- [MATERIAL SHOWN]
........

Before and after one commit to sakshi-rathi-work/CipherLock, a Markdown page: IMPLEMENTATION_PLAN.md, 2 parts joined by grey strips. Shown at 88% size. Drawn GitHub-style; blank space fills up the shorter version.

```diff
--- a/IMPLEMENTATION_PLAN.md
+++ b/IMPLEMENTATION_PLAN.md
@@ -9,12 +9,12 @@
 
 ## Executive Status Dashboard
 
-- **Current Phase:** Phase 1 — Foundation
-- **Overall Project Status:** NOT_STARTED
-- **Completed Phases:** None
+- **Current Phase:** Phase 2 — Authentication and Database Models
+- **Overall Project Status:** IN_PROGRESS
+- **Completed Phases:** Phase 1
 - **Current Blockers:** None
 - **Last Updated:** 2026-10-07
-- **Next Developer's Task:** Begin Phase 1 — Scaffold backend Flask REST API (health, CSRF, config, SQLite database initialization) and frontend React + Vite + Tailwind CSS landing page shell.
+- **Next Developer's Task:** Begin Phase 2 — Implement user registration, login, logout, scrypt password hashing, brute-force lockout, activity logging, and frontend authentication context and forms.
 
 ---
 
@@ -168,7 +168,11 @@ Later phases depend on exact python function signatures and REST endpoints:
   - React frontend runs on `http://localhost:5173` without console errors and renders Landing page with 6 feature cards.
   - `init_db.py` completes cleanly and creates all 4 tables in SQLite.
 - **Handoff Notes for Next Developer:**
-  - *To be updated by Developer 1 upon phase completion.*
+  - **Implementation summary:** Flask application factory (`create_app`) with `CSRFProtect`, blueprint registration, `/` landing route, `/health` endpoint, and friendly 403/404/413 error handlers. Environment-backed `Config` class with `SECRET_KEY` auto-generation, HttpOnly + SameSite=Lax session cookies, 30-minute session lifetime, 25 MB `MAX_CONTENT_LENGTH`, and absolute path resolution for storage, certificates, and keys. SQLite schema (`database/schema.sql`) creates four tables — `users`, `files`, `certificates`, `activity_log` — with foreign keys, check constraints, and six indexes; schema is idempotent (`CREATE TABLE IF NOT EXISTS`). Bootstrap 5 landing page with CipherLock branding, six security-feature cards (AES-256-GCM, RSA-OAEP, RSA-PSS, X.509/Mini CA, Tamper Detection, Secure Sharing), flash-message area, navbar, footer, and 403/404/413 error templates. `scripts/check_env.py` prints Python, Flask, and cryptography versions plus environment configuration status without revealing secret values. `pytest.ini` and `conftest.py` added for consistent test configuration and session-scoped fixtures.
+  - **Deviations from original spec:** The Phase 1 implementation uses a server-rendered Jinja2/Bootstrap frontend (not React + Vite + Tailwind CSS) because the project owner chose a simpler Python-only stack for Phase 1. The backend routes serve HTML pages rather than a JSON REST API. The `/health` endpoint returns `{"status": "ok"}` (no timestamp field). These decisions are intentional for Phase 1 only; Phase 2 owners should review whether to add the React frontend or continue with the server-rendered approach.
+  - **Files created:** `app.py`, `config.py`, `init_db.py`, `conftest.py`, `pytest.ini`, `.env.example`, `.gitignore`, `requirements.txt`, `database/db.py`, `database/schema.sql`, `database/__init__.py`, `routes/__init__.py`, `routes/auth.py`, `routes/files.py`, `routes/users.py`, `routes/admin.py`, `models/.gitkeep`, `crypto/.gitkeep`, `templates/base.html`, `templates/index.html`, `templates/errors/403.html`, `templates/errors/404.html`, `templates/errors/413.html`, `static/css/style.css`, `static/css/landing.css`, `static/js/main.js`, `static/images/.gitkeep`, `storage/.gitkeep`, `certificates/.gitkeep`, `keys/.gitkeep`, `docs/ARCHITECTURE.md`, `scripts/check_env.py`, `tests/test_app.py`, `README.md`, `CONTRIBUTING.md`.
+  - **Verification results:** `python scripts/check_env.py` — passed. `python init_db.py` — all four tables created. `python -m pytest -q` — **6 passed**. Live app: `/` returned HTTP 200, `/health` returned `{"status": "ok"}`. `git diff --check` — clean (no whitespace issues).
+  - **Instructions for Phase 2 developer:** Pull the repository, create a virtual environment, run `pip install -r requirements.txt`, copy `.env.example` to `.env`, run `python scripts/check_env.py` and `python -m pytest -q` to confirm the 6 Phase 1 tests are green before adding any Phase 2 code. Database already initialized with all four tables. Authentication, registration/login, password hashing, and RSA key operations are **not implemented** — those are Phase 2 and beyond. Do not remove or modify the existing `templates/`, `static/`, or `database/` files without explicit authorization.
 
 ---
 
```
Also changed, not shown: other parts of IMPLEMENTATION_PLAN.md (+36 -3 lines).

........

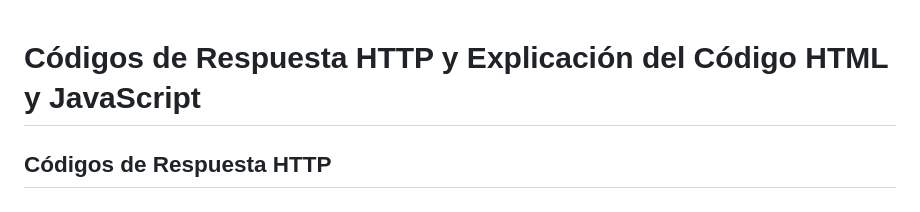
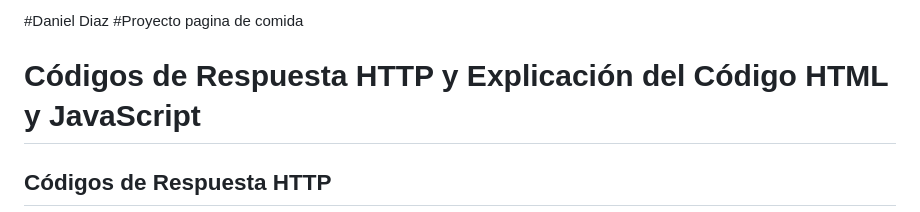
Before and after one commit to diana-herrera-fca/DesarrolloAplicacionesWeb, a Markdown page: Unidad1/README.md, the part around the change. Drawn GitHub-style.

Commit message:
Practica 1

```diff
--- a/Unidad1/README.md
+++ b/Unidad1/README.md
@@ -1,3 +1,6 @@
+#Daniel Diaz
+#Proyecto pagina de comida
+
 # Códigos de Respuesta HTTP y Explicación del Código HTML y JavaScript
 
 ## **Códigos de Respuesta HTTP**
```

........

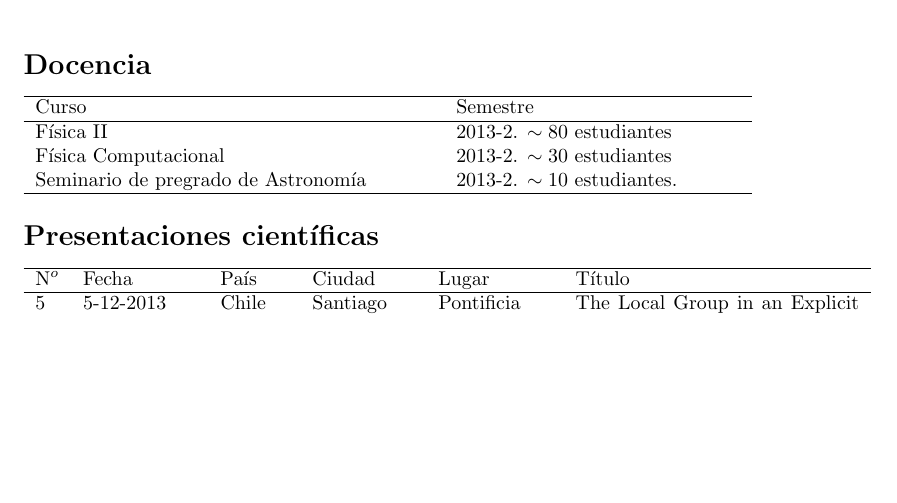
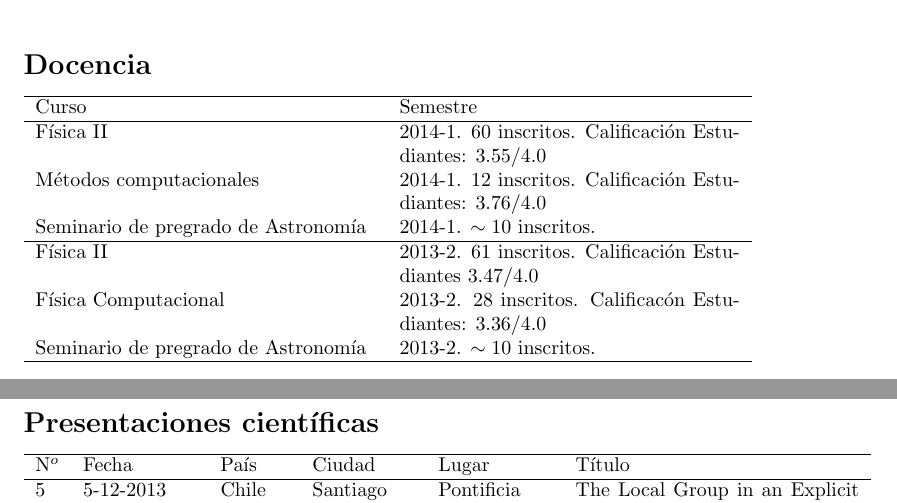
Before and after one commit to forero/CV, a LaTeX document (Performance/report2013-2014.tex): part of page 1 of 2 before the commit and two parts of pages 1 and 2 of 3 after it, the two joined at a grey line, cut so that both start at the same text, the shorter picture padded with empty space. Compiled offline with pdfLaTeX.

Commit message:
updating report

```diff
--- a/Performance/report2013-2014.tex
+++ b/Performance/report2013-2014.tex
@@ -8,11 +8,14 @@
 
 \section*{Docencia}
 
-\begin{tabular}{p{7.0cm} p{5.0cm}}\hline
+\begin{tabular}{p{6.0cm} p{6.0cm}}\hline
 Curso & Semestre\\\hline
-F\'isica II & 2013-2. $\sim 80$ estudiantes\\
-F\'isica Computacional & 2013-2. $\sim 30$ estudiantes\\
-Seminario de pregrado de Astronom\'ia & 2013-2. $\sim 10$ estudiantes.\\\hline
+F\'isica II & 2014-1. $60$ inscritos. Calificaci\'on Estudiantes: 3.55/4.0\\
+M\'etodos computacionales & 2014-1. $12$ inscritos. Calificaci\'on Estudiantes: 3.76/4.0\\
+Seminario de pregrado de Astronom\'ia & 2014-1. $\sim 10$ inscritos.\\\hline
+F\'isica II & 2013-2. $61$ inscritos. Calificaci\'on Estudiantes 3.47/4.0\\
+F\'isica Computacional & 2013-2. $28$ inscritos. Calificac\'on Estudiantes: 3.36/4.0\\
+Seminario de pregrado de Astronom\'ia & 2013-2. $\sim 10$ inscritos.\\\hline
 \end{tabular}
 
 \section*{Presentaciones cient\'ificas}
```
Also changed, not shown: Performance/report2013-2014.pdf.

........

- [TASK TO COMPLETE] Looking at the records above, how many lines have the word "isica" in them? State the number only.

- [ANSWER SPACE] 5